Les Eaux-Bonnes, 3 July 1850
[vol. 1, p. 204]
. . . Perhaps you are too ardently in favor of the Harmonies in the face of opposition from Le Journal des économistes. Middle-aged men do not easily abandon well-entrenched and long-held ideas. For this reason, it is not to them but to the younger generation that I have addressed and submitted my book. People will end up acknowledging that value can never lie in materials and the forces of nature. From this can be drawn the absolutely free characteristic of gifts from God in all their forms and in all human transactions.
This leads to the mutual nature of services and the absence of any reason for men to be jealous of and hate each other. This theory should bring all the schools together on a common ground. Since I live with this conviction, I am waiting patiently, since the older I become the clearer I perceive the slowness of human evolution.
However, I do not conceal a personal wish. Yes, I would like this theory to attract enough followers in my lifetime (even if only two or three) for me to be assured before dying that it will not be abandoned if it is true. Let my book generate just one other and I will be satisfied. This is why I cannot encourage you too strongly to concentrate your thinking on capital, which is a huge subject and may well be the cornerstone of political economy. I have no more than touched upon it; you will go further than I and will correct me if need be. Do not fear that I will take offence. The economic horizons are unlimited: to see new ones makes me happy, whether it was I that discovered them or someone else that is showing them to me.
. . . Yes, you are right. There is a complete avenue of science to be explored with regard to the dread word consumption; this is what I will be establishing at the start of my second volume. As for population, it is incomprehensible that M. Clément can attack me on a subject that I have not yet tackled! And basically, to deny the axiom that the density of the population is an advantage for production is to deny all the power of trade and the division of labor.345 What is more, it is to deny facts that are blindingly obvious. Doubtless, populations naturally organize themselves so as to produce as much as possible, and to do this they divide or merge as circumstances require; they obey a double tendency to spread out and to concentrate, but the more they increase, ceteris paribus, that is to say, all virtues, forward planning, and dignity being equal, the more the services divide and are mutually rendered and the more each person is rewarded for the least of his particular qualities, etc. . . .
[344 ]See Letter 175, note 336.
[345 ]Bastiat seems to be anticipating an argument that would be taken up by Julian Simon in the twentieth century.

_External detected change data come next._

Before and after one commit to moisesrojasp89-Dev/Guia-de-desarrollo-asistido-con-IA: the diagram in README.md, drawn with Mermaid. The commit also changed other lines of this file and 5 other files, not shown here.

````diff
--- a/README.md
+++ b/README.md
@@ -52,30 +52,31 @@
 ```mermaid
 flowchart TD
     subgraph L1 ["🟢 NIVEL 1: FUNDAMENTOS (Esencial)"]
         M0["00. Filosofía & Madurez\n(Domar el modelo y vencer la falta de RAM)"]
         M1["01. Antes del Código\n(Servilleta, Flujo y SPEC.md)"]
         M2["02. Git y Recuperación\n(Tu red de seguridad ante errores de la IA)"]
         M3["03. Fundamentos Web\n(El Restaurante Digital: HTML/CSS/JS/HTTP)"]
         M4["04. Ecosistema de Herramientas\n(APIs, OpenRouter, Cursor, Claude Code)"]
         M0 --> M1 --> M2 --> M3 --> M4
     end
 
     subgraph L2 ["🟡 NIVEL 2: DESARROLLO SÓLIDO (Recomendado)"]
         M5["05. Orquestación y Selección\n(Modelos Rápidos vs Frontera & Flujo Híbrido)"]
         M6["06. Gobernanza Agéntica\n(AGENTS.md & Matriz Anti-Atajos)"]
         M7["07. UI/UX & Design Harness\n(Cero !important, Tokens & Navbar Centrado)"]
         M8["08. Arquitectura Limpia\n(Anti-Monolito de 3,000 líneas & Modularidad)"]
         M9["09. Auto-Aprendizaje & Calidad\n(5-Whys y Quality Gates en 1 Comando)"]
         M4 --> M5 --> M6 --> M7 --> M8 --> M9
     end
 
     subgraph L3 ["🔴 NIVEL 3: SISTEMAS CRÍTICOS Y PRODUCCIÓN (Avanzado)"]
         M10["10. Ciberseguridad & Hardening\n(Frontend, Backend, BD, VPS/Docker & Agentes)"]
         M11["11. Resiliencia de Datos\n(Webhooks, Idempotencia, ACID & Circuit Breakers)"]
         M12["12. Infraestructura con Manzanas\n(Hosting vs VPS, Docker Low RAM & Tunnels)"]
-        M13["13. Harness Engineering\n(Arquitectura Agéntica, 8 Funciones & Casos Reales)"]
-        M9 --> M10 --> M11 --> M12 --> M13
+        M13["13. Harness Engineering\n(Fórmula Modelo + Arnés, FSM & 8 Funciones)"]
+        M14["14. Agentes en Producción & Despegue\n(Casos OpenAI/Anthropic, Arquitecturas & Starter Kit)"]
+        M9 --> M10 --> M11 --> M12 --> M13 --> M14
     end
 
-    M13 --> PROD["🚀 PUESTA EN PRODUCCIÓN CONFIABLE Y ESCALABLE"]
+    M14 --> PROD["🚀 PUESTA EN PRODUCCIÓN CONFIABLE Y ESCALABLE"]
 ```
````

Simon saw population as “the ultimate resource.” See Julian P. Simon, The Ultimate Resource (Princeton, N.J.: Princeton University Press, 1981).